The Hoffman plan was written by DOI employee Paul Hoffman, but the plan was created by the American Recreation Coalition (ARC). Unfortunately, the defeat of the Hoffman plan was not the defeat of the ARC. This incredibly well funded group has an agenda which should keep park advocates on their toes for many years to come. Of paramount importance to the ARC is having entrance fees and additional use fees inside our parks and other public lands. It has been an idea they have pushed with great success for 20 years. It cannot be repeated enough, the primary goal of the ARC is to create profits for their membership, it is absolutely not in its interest to best serve the parks or the tax paying public.

Where is the outrage?
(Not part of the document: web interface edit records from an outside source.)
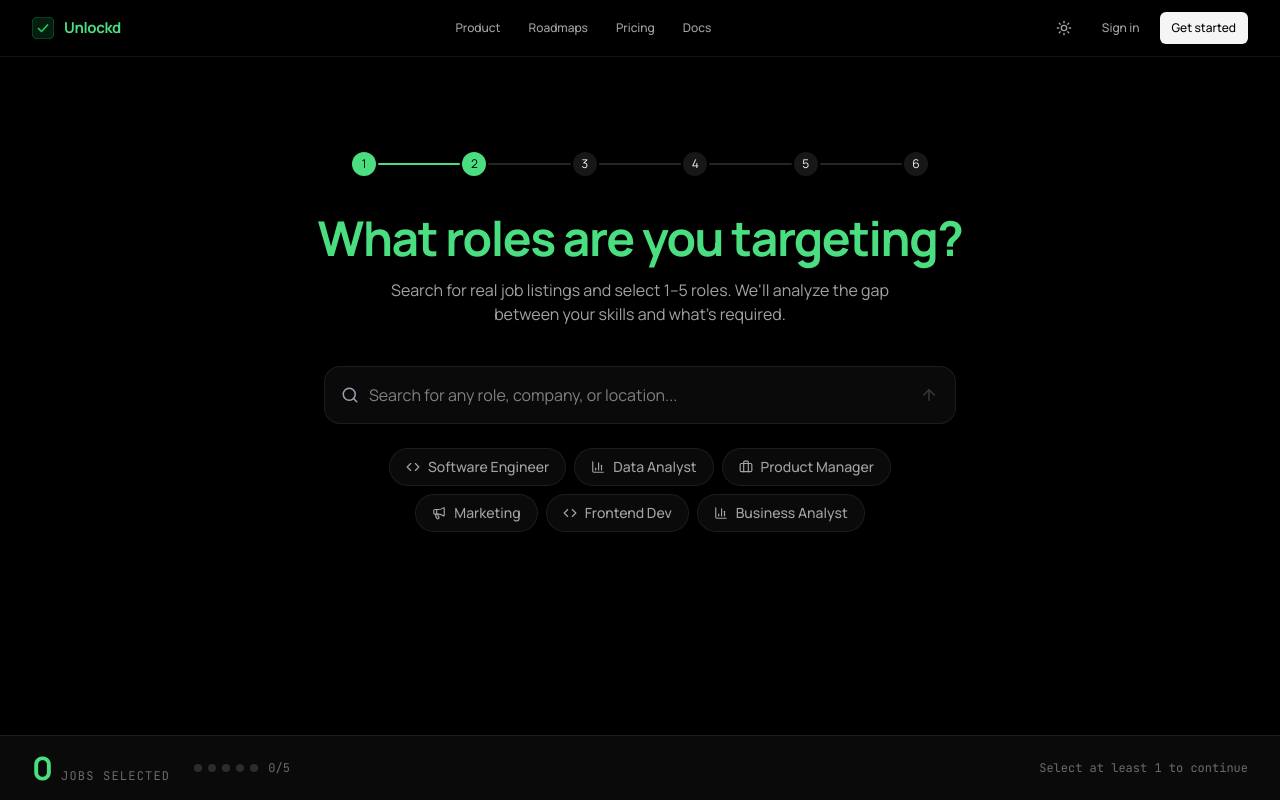
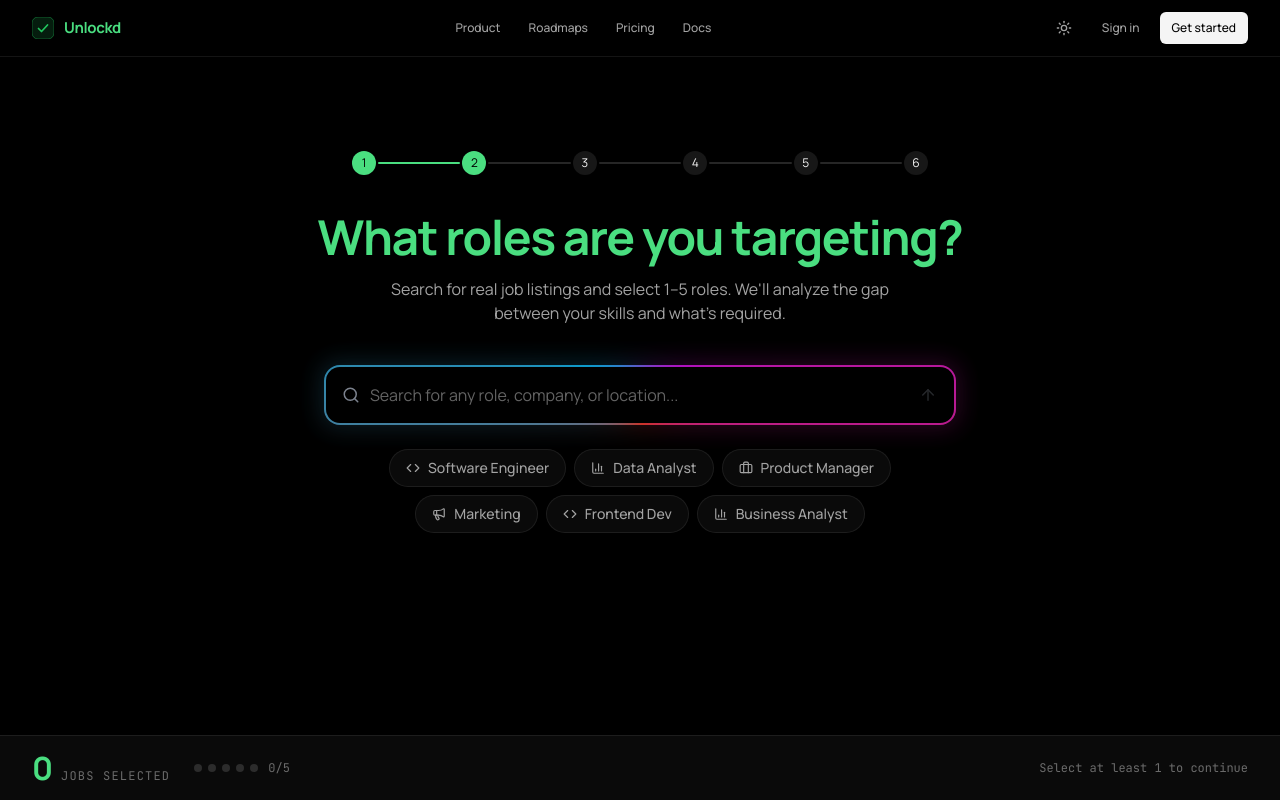
Before and after one commit to vishnu2007dev/Spartans, a Next.js app in the folder frontend/: page /jobs in a window 1280 px wide. Built offline with nearby package versions, Linux system fonts and the light colour scheme.

Commit message:
feat: initialize frontend project with Next.js, Tailwind CSS, and job search page functionality

```diff
--- a/frontend/app/globals.css
+++ b/frontend/app/globals.css
@@ -166,3 +166,49 @@ textarea::placeholder {
   mask-image: radial-gradient(ellipse 90% 90% at 50% 50%, black 40%, transparent 100%);
   -webkit-mask-image: radial-gradient(ellipse 90% 90% at 50% 50%, black 40%, transparent 100%);
 }
+
+/* ── AI Pulsing Border Glow ── */
+@keyframes ai-rotate {
+  0%   { --ai-angle: 0deg; }
+  100% { --ai-angle: 360deg; }
+}
+
+@keyframes ai-pulse {
+  0%, 100% { opacity: 0.6; }
+  50%      { opacity: 1; }
+}
+
+@property --ai-angle {
+  syntax: "<angle>";
+  initial-value: 0deg;
+  inherits: false;
+}
+
+.ai-border-glow {
+  background: conic-gradient(
+    from var(--ai-angle),
+    #0dc1fd 0%,
+    #d915ef 33%,
+    #ff3f2e 66%,
+    #0dc1fd 100%
+  );
+  animation: ai-rotate 3s linear infinite, ai-pulse 2s ease-in-out infinite;
+}
+
+/* Soft outer glow */
+.ai-border-glow::before {
+  content: "";
+  position: absolute;
+  inset: -4px;
+  border-radius: inherit;
+  background: conic-gradient(
+    from var(--ai-angle),
+    #0dc1fd44 0%,
+    #d915ef44 33%,
+    #ff3f2e44 66%,
+    #0dc1fd44 100%
+  );
+  filter: blur(12px);
+  z-index: -1;
+  animation: ai-rotate 3s linear infinite, ai-pulse 2s ease-in-out infinite;
+}
--- a/frontend/app/jobs/page.tsx
+++ b/frontend/app/jobs/page.tsx
@@ -151,17 +151,16 @@ export default function JobsPage() {
             </p>
           )}
 
-          {/* Search input — Claude-style prominent bar */}
+          {/* Search input — Claude-style with animated AI border */}
           <form
             onSubmit={handleSearch}
             className={`w-full transition-all duration-500 ${hasResults ? "max-w-3xl px-5" : "max-w-2xl px-5"}`}
           >
+            <div className="ai-border-glow relative rounded-2xl p-[2px]">
+              {/* Input sits inside — white bg covers the center, gradient border shows through */}
               <div
-              className="relative flex items-center rounded-2xl shadow-sm transition-shadow hover:shadow-md focus-within:shadow-md"
-              style={{
-                backgroundColor: "var(--bg-elev)",
-                border: "1px solid var(--border)",
-              }}
+                className="relative flex items-center rounded-[14px]"
+                style={{ backgroundColor: "var(--bg)" }}
               >
                 <Search size={18} className="absolute left-4 text-gray-400" />
                 <input
@@ -169,7 +168,7 @@ export default function JobsPage() {
                   value={query}
                   onChange={(e) => setQuery(e.target.value)}
                   placeholder="Search for any role, company, or location..."
-                className="w-full py-4 pl-11 pr-14 text-base bg-transparent rounded-2xl outline-none"
+                  className="w-full py-4 pl-11 pr-14 text-base bg-transparent rounded-[14px] outline-none"
                   style={{ color: "var(--text)" }}
                 />
                 <button
@@ -180,6 +179,7 @@ export default function JobsPage() {
                 >
                   <ArrowUp size={18} className={query.trim() ? "text-white" : "text-gray-400"} />
                 </button>
+              </div>
             </div>
           </form>
 
--- a/frontend/package.json
+++ b/frontend/package.json
@@ -10,6 +10,7 @@
     "test": "vitest --run"
   },
   "dependencies": {
+    "@paper-design/shaders-react": "^0.0.76",
     "@radix-ui/react-slot": "^1.2.4",
     "class-variance-authority": "^0.7.1",
     "clsx": "^2.1.1",
```
Also changed, not shown: 1 other file (tests, documents, lock files or other folders). Lines whose indentation alone changed are shown as unchanged.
Other than on blogs, I've seen only four articles written about the new pass in popular press. The Denver Post has an article "One pass for all the parks", which, I've been told, appeared on the front page of the paper. Check out "Prices increasing to visit 'America the Beautiful'" in the Casper Star Tribune. There have also been articles in The Daily Sentinel in Grand Junction, Colorado, "'New Year's gift' will hike costs of national park admission to $80", and an article in the Rapid City Journal, "New pass unveiled for national forests and parks". Maybe this issue won't gain any traction at all until next summer when the kids get out of school and families start visiting their parks again on road-trips. Or maybe, as a colleague suggested to me, there exists only indifference to paying to visit our parklands, or worse, a general acceptance that having to pay to enter our parks is GOOD and helps the cash-strapped NPS. With an accepted attitude that entrance fees are the norm, it is no wonder that the organized park advocates are not raising the alarm about this new America the Beautiful Pass. I'm sure it is much easier to continue to fight against issues that are easier to understand, like having snowmobiles in Yellowstone, an issue that is, what, like 10 years old and running?

I do see a ray of hope is this sea of disinterest. As stated earlier, I haven't read any official statements from park advocacy groups against the ATB pass, but earlier in the week on the National Parks Traveler blog, Bill Wade, spokesperson and chair of the executive council for the Coalition of National Park Service Retirees (CNPSR) stated:
I think it will lead to a continuing spiraling upward of entrance and user fees and, in turn, a continuing decline in park visitation. I believe that fees are likely to be the biggest cause of the decline, over the past decade or so. It is becoming clearer to me that the Congress should bite the bullet and abolish all entrance fees to national parks and substitute appropriated funds to the levels needed to cover all essential costs of operating national parks. Only in that way will we not be discriminating against those who can't afford to visit their national heritage areas and will we be sending the message that these areas belong to ALL Americans, not just those who can afford to pay.

As I recall, it was the CNPSR which started the charge against the Hoffman Plan, an effort which was then picked up by others. Maybe it will be the CNPSR which will lead this fight against the ever increasing cost of a simple walk in the woods.
in

Comments

I love how we get to keep paying higher fees until the park's have to close. then we can watch them cut all the trees out to make room for wonderfully flat parking lots and condo's!

It sickens my stomach.....
Its totally misleading to portray $80 as the price of admission to a National Park. The $80 price is for unlimited access to all public lands for an entire year. A big difference. As it is, the price of admission to a place like Yellowstone is $25 for an entire family for an entire week - which remains one of the best deals in the entire country. A family can't even see a movie for $25 any more, and for the same price they get admission to Yellowstone for an entire week. Comments like Bill Wade's above are so full of hyperbole as to really do a disservice to the cause
@Sabattis:

As has been said before (by many!), comparing a visit to our wild lands to watching a movie is cynical, disingenuous, and just plain stupid!